To avoid PVC poison and the problems associated with it, only purchase archival coin supplies for long term storage. Short term storage and transportation or shipping to grading companies often requires the use of flips and it is acceptable for short durations without damage. PVC damage occurs over years of storage and not during the span of a few weeks.
Archival Coin Storage
Modern Storage Pages and coin flips are often produced from archival polyester or similar materials that have an absence of PVC. If you are unsure ask the distributor or dealer about their product lines and which are acceptable for long term storage.
Use coin handling gloves while handling your collection even for short periods of time. 100% cotton gloves actually prevent skin contaminants from contacting the coin and remove any residue that may already reside on the coins surfaces. Handle the coin by the edges and take care not to rub or otherwise contact the surfaces.
Do not speak while handling your coins or numismatic materials. Tiny moisture particles are emitted during speech and those particles may land on the surfaces of the coin. Years later those particles appear as tiny spots which devalue the items dramatically. Desiccants placed within safety deposit boxes and safes will also reduce the risk of moisture damage to your collection over time.

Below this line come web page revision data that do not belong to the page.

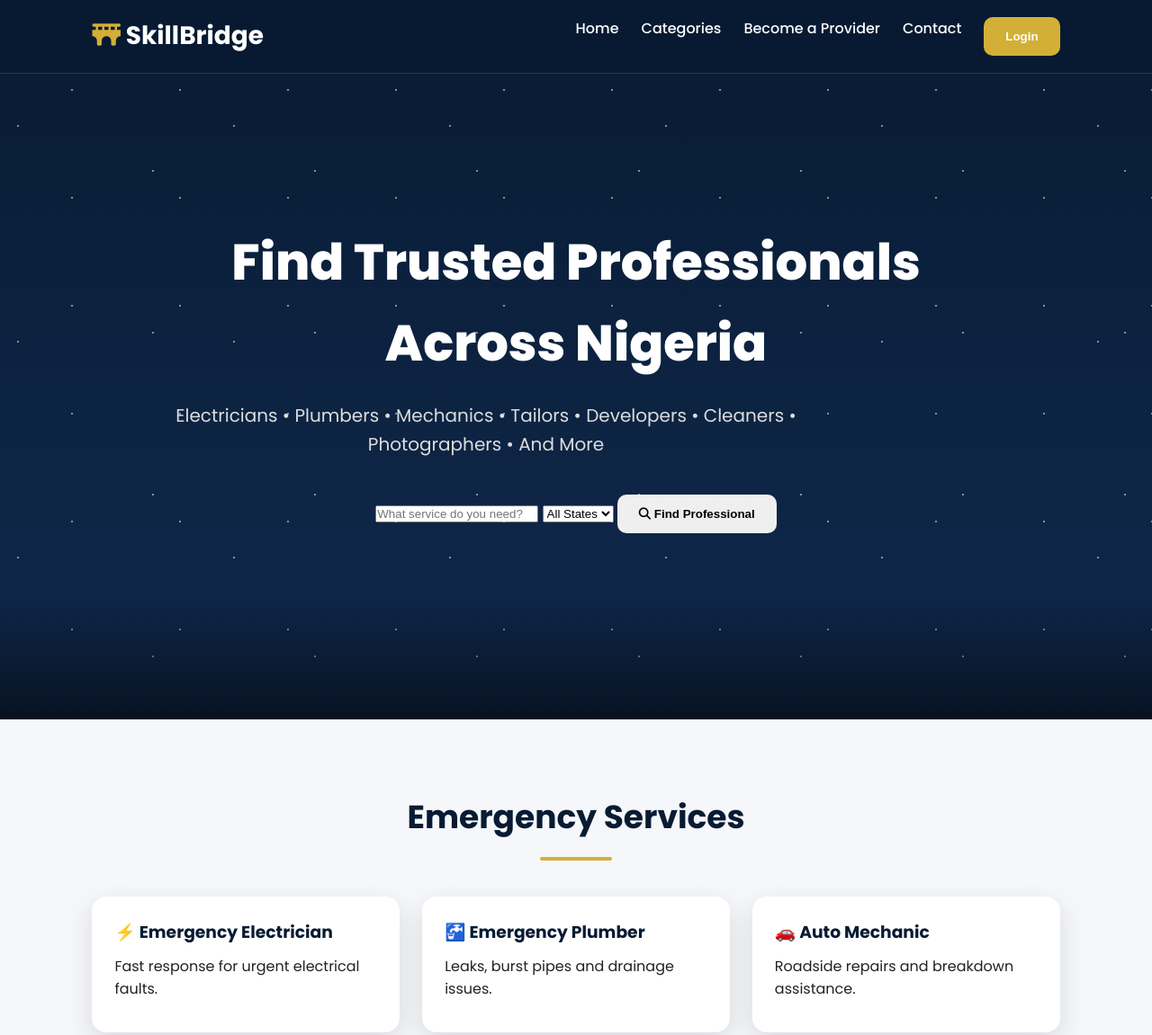
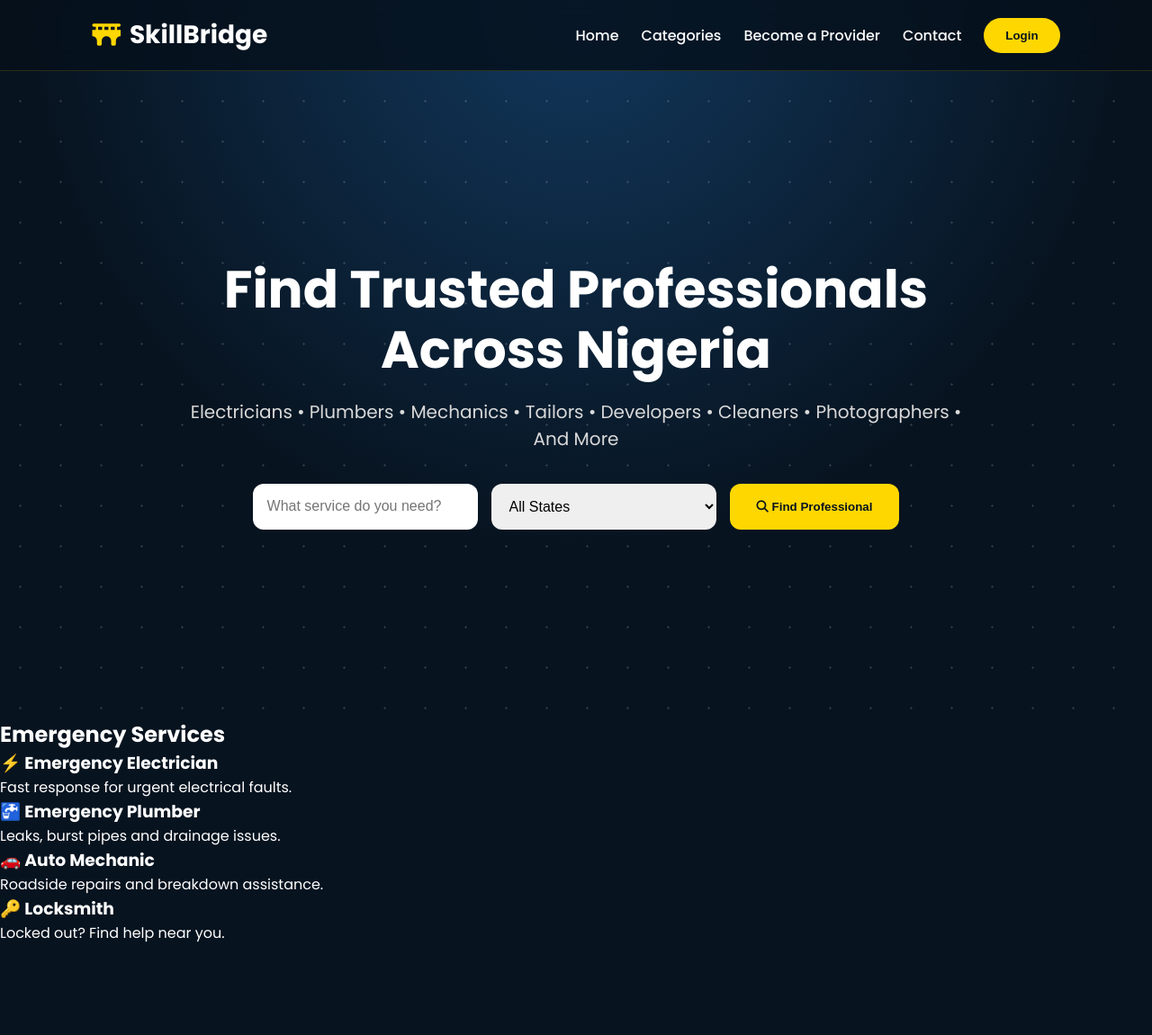
Before and after one commit to Alphaprime-cyber/Skillbrig-2.0, a plain HTML site: page index.html in a window 1280 px wide. Shown: the top 1151 px of the page at 90% size. After the commit the page ends 1050 px from the top, so only its background shows below. Drawn offline with Linux system fonts and the light colour scheme; files that its build step writes are made by us from their sources.

Commit message:
Update style.css

```diff
--- a/style.css
+++ b/style.css
@@ -1,24 +1,7 @@
-/* ==========================
-   SKILLBRIDGE V1 STYLE.CSS
-   Part 1 - Foundation
-========================== */
+/* =========================
+   SKILLBRIDGE V2
+========================= */
 
-/* Google Font */
-@import url('https://fonts.googleapis.com/css2?family=Poppins:wght@300;400;500;600;700;800&display=swap');
-
-/* Variables */
-:root{
-  --navy:#081B33;
-  --teal:#008080;
-  --gold:#D4AF37;
-  --white:#ffffff;
-  --light:#F5F7FA;
-  --dark:#222222;
-  --shadow:0 10px 30px rgba(0,0,0,.12);
-  --radius:16px;
-}
-
-/* Reset */
 *{
     margin:0;
     padding:0;
@@ -31,283 +14,223 @@ html{
 
 body{
     font-family:'Poppins',sans-serif;
-    background:var(--light);
-    color:var(--dark);
-    line-height:1.6;
+    background:#07131f;
+    color:#fff;
+    overflow-x:hidden;
 }
 
-/* Navigation */
+/* Background */
 
-header{
+body::before{
+    content:"";
     position:fixed;
     top:0;
     left:0;
     width:100%;
-    background:rgba(8,27,51,.95);
-    backdrop-filter:blur(10px);
-    z-index:1000;
+    height:100%;
+    background:
+    radial-gradient(circle at top,#12385d 0%,#07131f 60%);
+    z-index:-2;
+}
+
+/* Tiny Stars */
+
+body::after{
+    content:"";
+    position:fixed;
+    inset:0;
+    background-image:
+    radial-gradient(#ffffff 1px,transparent 1px);
+    background-size:45px 45px;
+    opacity:.15;
+    z-index:-1;
+}
+
+/* Header */
+
+.header{
+
     display:flex;
+
     justify-content:space-between;
+
     align-items:center;
+
     padding:18px 8%;
-    border-bottom:1px solid rgba(212,175,55,.2);
+
+    position:sticky;
+
+    top:0;
+
+    backdrop-filter:blur(12px);
+
+    background:rgba(6,17,28,.82);
+
+    border-bottom:1px solid rgba(255,215,0,.15);
+
 }
 
 .logo{
-    color:var(--gold);
+
+    display:flex;
+
+    align-items:center;
+
+    gap:10px;
+
     font-size:28px;
+
     font-weight:700;
+
+    color:#FFD700;
+
 }
 
 .logo span{
-    color:var(--white);
+
+    color:white;
+
 }
 
 nav{
+
     display:flex;
+
     gap:25px;
+
+    align-items:center;
+
 }
 
 nav a{
+
+    text-decoration:none;
+
     color:white;
-    text-decoration:none;
+
     font-weight:500;
+
     transition:.3s;
+
 }
 
 nav a:hover{
-    color:var(--gold);
+
+    color:#FFD700;
+
+}
+
+.primary-btn{
+
+    background:#FFD700;
+
+    color:#07131f;
+
+    border:none;
+
+    padding:12px 24px;
+
+    border-radius:30px;
+
+    font-weight:600;
+
+    cursor:pointer;
+
+    transition:.3s;
+
+}
+
+.primary-btn:hover{
+
+    transform:translateY(-3px);
+
 }
 
 /* Hero */
 
 .hero{
-    position:relative;
-    min-height:100vh;
-    background:linear-gradient(180deg,#081B33,#10294d);
+
+    min-height:90vh;
+
     display:flex;
-    flex-direction:column;
+
     justify-content:center;
+
     align-items:center;
+
     text-align:center;
-    overflow:hidden;
-    padding:120px 20px 80px;
+
+    padding:40px 20px;
+
 }
 
-/* Stars */
+.hero-content{
 
-.hero::before{
-    content:"";
-    position:absolute;
-    inset:0;
-    background-image:
-      radial-gradient(circle,#fff 1px,transparent 1px),
-      radial-gradient(circle,#fff 1px,transparent 1px),
-      radial-gradient(circle,#fff 1px,transparent 1px);
-    background-size:120px 120px,180px 180px,240px 240px;
-    background-position:20px 40px,80px 100px,140px 20px;
-    opacity:.35;
-    animation:twinkle 6s infinite alternate;
+    max-width:900px;
+
 }
 
-@keyframes twinkle{
-    from{opacity:.2;}
-    to{opacity:.5;}
-}
+.hero h1{
 
-/* Skyline */
+    font-size:58px;
 
-.hero::after{
-    content:"";
-    position:absolute;
-    bottom:0;
-    left:0;
-    width:100%;
-    height:140px;
-    background:linear-gradient(to top,rgba(0,0,0,.55),transparent);
-}
+    line-height:1.15;
 
-/* Hero Text */
+    margin-bottom:20px;
 
-.hero h1{
-    position:relative;
-    z-index:2;
-    color:white;
-    font-size:56px;
-    font-weight:800;
-    max-width:900px;
-    margin-bottom:20px;
 }
 
 .hero p{
-    position:relative;
-    z-index:2;
-    color:#ddd;
-    max-width:700px;
+
+    color:#d9d9d9;
+
     font-size:20px;
-    margin-bottom:40px;
+
+    margin-bottom:35px;
+
 }
 
-/* Search Box */
+.search-container{
 
-.search-box{
-    position:relative;
-    z-index:2;
-    background:white;
-    border-radius:18px;
-    box-shadow:var(--shadow);
-    padding:20px;
     display:flex;
+
     flex-wrap:wrap;
+
+    justify-content:center;
+
     gap:15px;
-    justify-content:center;
-    max-width:1000px;
+
 }
 
-.search-box input,
-.search-box select{
-    padding:14px 16px;
-    border:1px solid #ddd;
-    border-radius:10px;
+.search-container input,
+.search-container select{
+
+    padding:16px;
+
+    border:none;
+
+    border-radius:12px;
+
+    min-width:250px;
+
     font-size:16px;
-    min-width:220px;
+
 }
 
-.search-box input:focus,
-.search-box select:focus{
-    outline:none;
-    border-color:var(--teal);
+.search-container button{
+
+    background:#FFD700;
+
+    color:#07131f;
+
+    border:none;
+
+    padding:16px 30px;
+
+    border-radius:12px;
+
+    font-weight:bold;
+
+    cursor:pointer;
+
 }
-
-/* Buttons */
-
-button{
-    cursor:pointer;
-    border:none;
-    padding:14px 24px;
-    border-radius:10px;
-    font-weight:600;
-    transition:.3s;
-}
-
-.search-box button{
-    background:var(--gold);
-    color:white;
-}
-
-.search-box button:hover{
-    transform:translateY(-3px);
-    box-shadow:0 8px 20px rgba(212,175,55,.4);
-}
-
-.primary-btn{
-    background:var(--gold);
-    color:white;
-}
-
-.secondary-btn{
-    background:var(--teal);
-    color:white;
-}
-
-.primary-btn:hover,
-.secondary-btn:hover{
-    transform:translateY(-3px);
-}
-
-/* Sections */
-
-section{
-    padding:80px 8%;
-}
-
-section h2{
-    text-align:center;
-    font-size:36px;
-    margin-bottom:40px;
-    color:var(--navy);
-}
-
-section h2::after{
-    content:"";
-    display:block;
-    width:80px;
-    height:4px;
-    background:var(--gold);
-    margin:15px auto 0;
-    border-radius:50px;
-}
-
-/* Cards */
-
-.card{
-    background:white;
-    border-radius:var(--radius);
-    padding:25px;
-    box-shadow:var(--shadow);
-    transition:.3s;
-}
-
-.card:hover{
-    transform:translateY(-8px);
-}
-
-.card h3{
-    color:var(--navy);
-    margin-bottom:10px;
-}
-
-.card p{
-    margin-bottom:10px;
-}
-
-/* Grid */
-
-.grid{
-    display:grid;
-    grid-template-columns:repeat(auto-fit,minmax(280px,1fr));
-    gap:25px;
-}
-
-/* Footer */
-
-footer{
-    background:var(--navy);
-    color:white;
-    text-align:center;
-    padding:30px;
-    margin-top:50px;
-}
-
-/* Responsive */
-
-@media(max-width:768px){
-
-header{
-    flex-direction:column;
-    gap:15px;
-}
-
-nav{
-    flex-wrap:wrap;
-    justify-content:center;
-}
-
-.hero h1{
-    font-size:38px;
-}
-
-.hero p{
-    font-size:18px;
-}
-
-.search-box{
-    width:100%;
-}
-
-.search-box input,
-.search-box select,
-.search-box button{
-    width:100%;
-}
-}
```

Individual coins should be kept in rigid holders for long term storage such as plastic 2x2 holders or slabs, and cardboard 2x2 holders or flips for short term storage. Whether using 2x2 plastic or 2x2 cardboard holders, it is recommended that the holders be stored in albums or boxes to prevent excess movement and possible damage to the holders. Damaged holders will allow air and other contaminants to contact the coins surfaces over time.
Collections and sets should be stored in coin albums or holders to prevent movement during storage. Less expensive collections can be held in standard, Whitman type tri-fold albums, without damage. Archival albums, such as Dansco or Collector Safe albums, are recommended for long term storage of most other sets and collections.

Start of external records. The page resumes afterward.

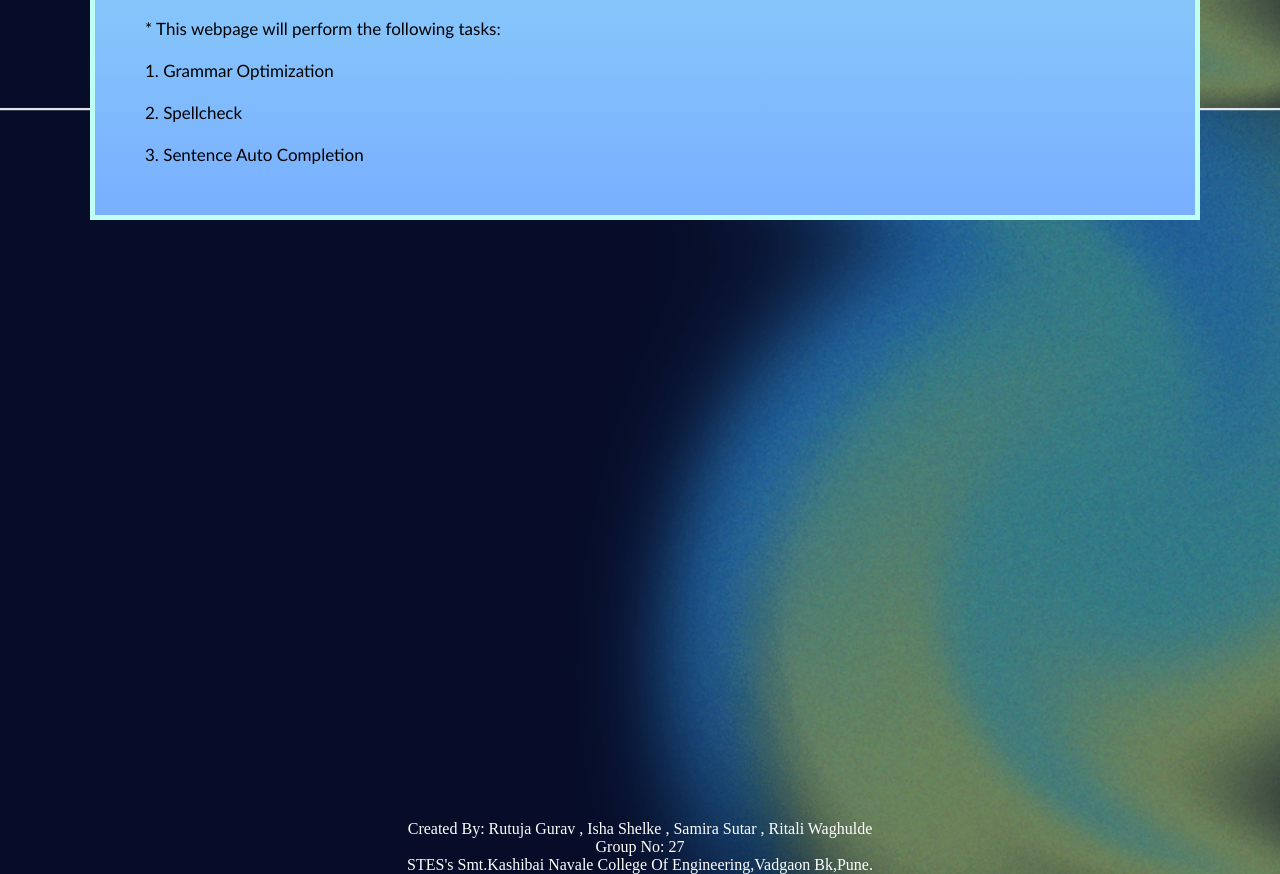
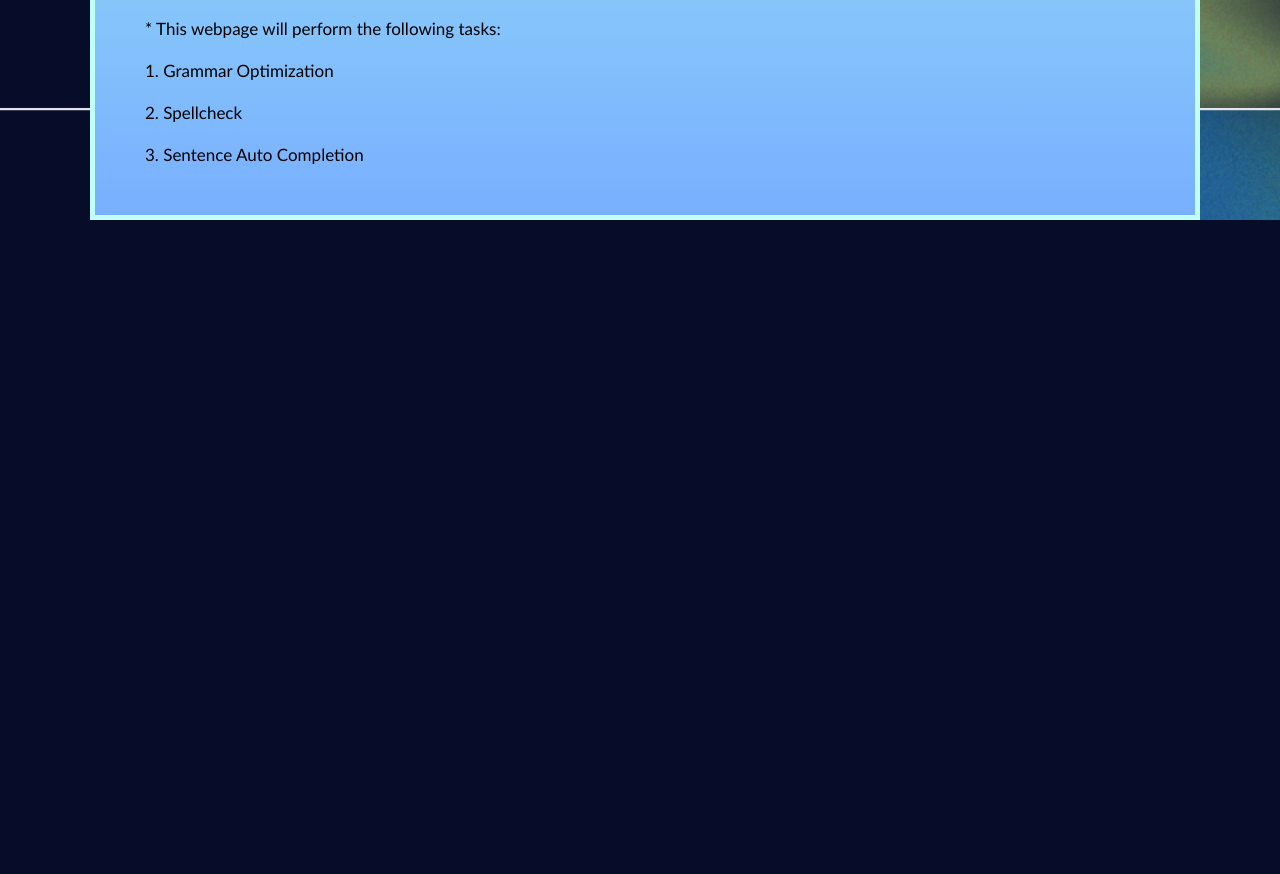
Before and after one commit to RutujaGurav07/text-prediction-using-roberta-, a Flask app: page /about in a window 1280 px wide. Shown: the part 692-1566 px from the top of the page. After the commit the page ends 912 px from the top, so only its background shows below. Run offline with Flask 2, Linux system fonts and the light colour scheme; some libraries are stand-ins or nearby versions.

Commit message:
Update layout.html
Removed footer

```diff
--- a/templates/layout.html
+++ b/templates/layout.html
@@ -56,11 +56,6 @@
 
 
     </body>
-    <footer style="color: white;text-align: center;margin-top: 600px;">
-        <p>Created By: Rutuja Gurav , Isha Shelke , Samira Sutar , Ritali Waghulde</p>
-        <p>Group No: 27</p>
-        <p>STES's Smt.Kashibai Navale College Of Engineering,Vadgaon Bk,Pune.</p>
-    </footer>
 
 
 </html>
```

Coin Albums allow a collector to view the obverse and reverse of their collection while offering maximum protection from the elements and airborne contaminants. Albums are designed for shelf or drawer storage with the binding facing out and album edges resting on the shelf or drawer. Do not store coin albums lying flat on the shelf with multiple albums stacked on top, as this will degrade the strength and durability of the album and exert increased pressure on the coin obverse and reverse surfaces.
If possible, store your coins and currency at a constant temperature year round, with controlled humidity. Bank vaults and safety deposit boxes offer an excellent way for the average collector to control the storage temperature of their collections; however the humidity is normally high. If it is not possible to store your collection under ideal conditions, keep them away from direct sunlight and away from heating and cooling vents. Keep desiccant packs with your collection to absorb moisture and prevent damage.
Coin Collection Theft Protection
For safety and security reasons, never disclose the contents or location of your collection. Have all numismatic publications and catalog's sent to a post office box and never your home address. Whenever possible, separate your collection into several secure locations for storage, such as safety deposit boxes and safes. Remember even the best safes can be cracked so be sure to insure your collection for its replacement value.
Keep a detailed list of all numismatic items in your collection along with slab serial numbers and identifying marks, photographs or photo discs, and receipts when possible. This list should be duplicated and kept with important papers such as life insurance policies and stocks.